AIM OF THE TASK: Read the data below. Every line holding the string "EdgeInsets" must be copied.

*** Opening RECORDS PROVIDED ***

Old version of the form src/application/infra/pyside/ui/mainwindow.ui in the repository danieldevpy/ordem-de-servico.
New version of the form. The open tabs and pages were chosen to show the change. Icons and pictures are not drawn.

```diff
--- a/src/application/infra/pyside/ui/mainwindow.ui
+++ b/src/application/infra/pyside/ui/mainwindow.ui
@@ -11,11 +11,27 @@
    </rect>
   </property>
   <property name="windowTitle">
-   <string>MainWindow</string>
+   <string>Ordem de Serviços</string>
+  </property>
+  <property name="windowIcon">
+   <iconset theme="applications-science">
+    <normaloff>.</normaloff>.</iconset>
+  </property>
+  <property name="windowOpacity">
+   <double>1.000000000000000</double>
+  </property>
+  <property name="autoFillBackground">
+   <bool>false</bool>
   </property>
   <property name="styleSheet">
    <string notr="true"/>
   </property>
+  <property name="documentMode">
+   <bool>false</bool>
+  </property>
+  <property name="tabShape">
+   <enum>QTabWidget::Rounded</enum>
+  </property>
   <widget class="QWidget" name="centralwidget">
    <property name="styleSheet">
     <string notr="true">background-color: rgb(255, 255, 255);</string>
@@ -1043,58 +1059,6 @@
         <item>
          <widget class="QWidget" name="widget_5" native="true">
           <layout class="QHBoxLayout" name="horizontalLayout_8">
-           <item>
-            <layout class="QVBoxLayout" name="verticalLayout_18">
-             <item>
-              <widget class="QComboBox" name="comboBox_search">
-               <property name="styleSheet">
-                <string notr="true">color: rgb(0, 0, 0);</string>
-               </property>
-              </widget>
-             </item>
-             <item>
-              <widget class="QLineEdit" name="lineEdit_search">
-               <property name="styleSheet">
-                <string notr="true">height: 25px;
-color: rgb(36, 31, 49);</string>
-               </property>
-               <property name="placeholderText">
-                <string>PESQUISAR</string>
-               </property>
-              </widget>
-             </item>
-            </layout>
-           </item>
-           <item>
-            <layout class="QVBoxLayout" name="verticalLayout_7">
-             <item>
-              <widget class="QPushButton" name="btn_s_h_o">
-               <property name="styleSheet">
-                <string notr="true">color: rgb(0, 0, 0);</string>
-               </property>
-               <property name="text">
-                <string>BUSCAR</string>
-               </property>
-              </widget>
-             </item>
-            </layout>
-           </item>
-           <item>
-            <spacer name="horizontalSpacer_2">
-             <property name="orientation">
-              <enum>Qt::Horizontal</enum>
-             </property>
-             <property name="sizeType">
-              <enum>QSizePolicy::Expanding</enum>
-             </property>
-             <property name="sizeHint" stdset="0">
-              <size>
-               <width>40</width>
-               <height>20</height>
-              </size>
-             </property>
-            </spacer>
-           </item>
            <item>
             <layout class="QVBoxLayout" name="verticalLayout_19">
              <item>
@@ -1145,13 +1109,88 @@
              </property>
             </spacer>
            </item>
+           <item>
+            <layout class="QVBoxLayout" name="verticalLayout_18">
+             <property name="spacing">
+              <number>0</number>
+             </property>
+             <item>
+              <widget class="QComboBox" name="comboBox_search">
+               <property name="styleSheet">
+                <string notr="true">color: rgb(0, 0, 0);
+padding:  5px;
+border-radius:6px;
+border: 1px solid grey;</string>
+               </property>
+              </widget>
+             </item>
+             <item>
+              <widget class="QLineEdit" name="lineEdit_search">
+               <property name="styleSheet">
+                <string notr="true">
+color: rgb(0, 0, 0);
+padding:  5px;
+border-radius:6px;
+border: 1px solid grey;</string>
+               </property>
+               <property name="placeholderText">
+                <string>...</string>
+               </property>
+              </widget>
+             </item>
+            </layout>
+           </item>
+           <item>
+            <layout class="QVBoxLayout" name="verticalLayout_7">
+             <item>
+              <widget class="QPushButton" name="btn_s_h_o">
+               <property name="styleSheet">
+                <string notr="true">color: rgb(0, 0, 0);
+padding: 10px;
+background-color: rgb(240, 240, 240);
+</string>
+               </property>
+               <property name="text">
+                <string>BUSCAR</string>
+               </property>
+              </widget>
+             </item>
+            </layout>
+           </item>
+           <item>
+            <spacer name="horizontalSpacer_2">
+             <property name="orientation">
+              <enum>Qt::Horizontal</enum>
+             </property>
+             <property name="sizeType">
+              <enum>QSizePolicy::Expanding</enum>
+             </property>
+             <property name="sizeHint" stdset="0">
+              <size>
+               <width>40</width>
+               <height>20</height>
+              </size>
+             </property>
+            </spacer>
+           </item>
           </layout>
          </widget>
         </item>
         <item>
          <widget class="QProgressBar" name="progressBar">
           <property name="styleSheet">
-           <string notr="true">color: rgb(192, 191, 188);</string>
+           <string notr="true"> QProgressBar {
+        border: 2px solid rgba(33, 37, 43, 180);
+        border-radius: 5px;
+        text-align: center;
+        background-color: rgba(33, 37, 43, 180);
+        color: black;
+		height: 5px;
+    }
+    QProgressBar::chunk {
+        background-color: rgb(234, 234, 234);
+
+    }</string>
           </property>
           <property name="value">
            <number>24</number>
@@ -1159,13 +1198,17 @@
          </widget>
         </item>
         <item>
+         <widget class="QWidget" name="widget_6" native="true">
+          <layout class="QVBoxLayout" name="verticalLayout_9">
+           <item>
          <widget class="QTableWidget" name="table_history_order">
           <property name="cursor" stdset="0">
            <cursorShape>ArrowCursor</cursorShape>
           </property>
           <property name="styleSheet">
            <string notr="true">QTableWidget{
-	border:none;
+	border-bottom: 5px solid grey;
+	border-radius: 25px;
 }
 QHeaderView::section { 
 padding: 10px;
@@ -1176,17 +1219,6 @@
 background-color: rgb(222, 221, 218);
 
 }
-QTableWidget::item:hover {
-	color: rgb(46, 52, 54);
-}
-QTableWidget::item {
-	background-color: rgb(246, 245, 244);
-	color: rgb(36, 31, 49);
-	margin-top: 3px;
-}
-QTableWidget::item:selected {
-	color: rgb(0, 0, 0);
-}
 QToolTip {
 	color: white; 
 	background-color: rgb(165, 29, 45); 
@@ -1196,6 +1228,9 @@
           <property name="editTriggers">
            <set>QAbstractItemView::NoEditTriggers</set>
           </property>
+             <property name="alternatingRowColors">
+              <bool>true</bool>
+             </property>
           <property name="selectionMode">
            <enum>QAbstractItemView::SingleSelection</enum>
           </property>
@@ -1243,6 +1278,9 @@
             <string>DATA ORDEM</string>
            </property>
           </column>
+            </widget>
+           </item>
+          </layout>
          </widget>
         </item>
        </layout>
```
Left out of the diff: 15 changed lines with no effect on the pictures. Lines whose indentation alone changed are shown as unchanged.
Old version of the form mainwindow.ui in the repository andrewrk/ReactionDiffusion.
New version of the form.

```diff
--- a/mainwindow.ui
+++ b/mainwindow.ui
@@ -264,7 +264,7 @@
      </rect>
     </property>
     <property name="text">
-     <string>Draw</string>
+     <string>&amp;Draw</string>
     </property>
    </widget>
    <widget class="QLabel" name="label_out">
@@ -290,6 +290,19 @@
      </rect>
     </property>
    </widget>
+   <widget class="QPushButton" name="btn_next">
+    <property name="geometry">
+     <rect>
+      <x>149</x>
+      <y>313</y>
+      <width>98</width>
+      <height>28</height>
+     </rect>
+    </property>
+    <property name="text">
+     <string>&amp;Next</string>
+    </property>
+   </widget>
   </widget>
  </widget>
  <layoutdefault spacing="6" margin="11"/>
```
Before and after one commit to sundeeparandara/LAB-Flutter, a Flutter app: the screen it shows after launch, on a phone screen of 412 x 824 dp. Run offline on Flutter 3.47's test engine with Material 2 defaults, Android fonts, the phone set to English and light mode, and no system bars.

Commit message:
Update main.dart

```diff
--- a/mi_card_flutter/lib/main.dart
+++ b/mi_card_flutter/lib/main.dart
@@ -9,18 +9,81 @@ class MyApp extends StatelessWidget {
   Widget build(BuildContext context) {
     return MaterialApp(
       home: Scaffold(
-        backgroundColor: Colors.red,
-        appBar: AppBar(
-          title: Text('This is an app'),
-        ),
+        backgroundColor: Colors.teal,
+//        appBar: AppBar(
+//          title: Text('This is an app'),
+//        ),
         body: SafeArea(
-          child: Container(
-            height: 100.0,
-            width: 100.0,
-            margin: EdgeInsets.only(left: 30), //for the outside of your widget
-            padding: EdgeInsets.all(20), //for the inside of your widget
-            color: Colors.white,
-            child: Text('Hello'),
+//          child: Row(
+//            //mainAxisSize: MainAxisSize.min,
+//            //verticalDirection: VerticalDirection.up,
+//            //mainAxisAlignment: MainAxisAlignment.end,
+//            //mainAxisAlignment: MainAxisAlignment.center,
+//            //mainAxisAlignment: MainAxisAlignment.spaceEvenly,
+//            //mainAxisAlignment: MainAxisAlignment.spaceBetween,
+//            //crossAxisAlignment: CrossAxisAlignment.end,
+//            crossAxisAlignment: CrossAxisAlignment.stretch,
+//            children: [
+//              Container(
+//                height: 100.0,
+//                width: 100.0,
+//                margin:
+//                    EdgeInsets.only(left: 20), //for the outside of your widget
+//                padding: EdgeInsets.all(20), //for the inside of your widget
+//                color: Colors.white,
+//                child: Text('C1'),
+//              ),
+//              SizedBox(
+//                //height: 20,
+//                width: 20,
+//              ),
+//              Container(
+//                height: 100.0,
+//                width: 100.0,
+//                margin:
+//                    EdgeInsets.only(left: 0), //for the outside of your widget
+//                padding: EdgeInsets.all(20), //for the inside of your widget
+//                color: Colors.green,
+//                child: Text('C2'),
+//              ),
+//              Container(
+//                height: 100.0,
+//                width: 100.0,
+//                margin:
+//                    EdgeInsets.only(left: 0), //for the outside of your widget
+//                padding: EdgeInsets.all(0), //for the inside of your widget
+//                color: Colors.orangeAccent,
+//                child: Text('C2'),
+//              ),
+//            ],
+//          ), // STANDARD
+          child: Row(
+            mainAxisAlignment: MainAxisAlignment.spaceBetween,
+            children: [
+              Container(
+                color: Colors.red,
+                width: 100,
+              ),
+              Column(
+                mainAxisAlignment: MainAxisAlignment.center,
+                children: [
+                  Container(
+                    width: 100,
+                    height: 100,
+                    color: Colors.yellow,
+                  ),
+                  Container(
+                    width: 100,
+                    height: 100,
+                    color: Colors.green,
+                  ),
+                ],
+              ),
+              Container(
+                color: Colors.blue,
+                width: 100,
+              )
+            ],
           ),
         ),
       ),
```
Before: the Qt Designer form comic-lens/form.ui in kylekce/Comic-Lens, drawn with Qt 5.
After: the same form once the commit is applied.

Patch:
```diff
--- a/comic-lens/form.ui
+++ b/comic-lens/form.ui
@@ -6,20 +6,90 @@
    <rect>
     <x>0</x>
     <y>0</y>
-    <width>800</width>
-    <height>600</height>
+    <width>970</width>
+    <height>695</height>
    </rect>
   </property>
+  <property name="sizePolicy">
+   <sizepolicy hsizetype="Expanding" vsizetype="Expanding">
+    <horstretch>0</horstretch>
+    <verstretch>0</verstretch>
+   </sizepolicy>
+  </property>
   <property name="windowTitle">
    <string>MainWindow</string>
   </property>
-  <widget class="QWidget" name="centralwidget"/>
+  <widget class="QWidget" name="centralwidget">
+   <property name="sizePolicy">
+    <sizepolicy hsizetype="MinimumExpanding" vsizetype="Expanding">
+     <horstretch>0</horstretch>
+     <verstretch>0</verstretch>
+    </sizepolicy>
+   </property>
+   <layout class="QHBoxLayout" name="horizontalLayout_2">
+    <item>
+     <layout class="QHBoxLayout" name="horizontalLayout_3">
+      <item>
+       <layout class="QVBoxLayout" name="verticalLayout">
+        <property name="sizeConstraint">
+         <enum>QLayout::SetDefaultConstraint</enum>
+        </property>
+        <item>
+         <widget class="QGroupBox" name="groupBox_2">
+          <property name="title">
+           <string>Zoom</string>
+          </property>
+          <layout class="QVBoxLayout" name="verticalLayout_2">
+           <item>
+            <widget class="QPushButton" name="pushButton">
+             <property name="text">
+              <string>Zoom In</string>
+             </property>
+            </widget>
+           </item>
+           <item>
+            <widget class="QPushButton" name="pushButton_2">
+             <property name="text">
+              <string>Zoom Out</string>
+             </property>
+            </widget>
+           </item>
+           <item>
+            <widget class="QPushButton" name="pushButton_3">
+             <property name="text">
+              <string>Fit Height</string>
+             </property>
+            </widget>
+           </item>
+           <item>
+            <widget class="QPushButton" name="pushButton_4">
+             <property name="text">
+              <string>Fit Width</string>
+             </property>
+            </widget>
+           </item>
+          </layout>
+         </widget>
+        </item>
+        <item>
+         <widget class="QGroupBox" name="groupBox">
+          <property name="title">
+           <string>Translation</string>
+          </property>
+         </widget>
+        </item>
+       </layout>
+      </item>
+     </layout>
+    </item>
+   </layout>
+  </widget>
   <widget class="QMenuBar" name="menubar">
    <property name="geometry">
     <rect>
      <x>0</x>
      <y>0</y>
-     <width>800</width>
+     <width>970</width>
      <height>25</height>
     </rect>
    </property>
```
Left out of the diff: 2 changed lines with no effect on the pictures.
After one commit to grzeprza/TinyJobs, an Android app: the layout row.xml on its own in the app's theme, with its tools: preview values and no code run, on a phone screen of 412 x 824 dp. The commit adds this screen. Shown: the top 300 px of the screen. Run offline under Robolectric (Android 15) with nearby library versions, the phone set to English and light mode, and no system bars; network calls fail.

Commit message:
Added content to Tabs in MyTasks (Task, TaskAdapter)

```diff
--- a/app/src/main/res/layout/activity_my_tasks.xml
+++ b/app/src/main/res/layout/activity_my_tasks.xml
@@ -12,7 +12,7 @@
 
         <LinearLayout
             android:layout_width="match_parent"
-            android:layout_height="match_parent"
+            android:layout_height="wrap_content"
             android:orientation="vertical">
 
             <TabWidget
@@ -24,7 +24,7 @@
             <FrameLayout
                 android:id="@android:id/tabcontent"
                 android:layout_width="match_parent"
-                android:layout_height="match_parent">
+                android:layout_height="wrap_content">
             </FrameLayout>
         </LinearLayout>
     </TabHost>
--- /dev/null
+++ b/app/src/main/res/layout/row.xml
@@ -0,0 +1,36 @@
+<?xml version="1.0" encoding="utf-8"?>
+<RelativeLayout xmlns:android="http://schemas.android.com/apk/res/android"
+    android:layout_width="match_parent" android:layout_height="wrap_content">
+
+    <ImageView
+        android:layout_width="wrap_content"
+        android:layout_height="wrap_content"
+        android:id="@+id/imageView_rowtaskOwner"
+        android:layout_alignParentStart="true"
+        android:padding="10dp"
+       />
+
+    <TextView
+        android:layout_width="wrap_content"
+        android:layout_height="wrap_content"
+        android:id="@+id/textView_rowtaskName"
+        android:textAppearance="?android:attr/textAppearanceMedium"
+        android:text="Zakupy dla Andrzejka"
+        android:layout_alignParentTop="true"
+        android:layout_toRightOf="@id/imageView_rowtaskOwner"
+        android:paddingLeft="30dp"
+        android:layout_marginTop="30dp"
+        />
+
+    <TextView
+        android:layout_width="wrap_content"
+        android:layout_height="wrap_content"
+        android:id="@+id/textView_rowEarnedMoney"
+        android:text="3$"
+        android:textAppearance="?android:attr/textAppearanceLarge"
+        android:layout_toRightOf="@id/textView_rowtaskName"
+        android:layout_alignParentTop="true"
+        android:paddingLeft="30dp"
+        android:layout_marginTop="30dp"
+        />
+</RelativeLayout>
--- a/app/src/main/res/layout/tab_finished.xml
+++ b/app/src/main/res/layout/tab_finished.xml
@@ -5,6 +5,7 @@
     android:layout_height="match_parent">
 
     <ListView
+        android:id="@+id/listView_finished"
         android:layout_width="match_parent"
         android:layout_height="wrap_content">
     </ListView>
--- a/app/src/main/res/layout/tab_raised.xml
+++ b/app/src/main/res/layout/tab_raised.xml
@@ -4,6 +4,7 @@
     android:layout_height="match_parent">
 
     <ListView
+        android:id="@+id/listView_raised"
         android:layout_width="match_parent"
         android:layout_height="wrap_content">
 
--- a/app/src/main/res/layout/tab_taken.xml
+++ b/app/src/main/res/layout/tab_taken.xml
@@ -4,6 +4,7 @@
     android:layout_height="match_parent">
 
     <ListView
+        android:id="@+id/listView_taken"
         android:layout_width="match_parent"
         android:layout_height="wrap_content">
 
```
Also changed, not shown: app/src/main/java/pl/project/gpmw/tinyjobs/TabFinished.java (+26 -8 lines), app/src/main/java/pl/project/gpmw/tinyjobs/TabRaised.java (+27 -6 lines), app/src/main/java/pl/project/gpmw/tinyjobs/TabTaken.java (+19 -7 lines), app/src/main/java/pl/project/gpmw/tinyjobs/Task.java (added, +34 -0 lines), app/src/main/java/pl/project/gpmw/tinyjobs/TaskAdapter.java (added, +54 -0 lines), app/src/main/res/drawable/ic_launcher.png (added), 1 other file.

*** Closing RECORDS PROVIDED ***

WRITTEN SOLUTION:
-            margin: EdgeInsets.only(left: 30), //for the outside of your widget
-            padding: EdgeInsets.all(20), //for the inside of your widget
+//                    EdgeInsets.only(left: 20), //for the outside of your widget
+//                padding: EdgeInsets.all(20), //for the inside of your widget
+//                    EdgeInsets.only(left: 0), //for the outside of your widget
+//                padding: EdgeInsets.all(20), //for the inside of your widget
+//                    EdgeInsets.only(left: 0), //for the outside of your widget
+//                padding: EdgeInsets.all(0), //for the inside of your widget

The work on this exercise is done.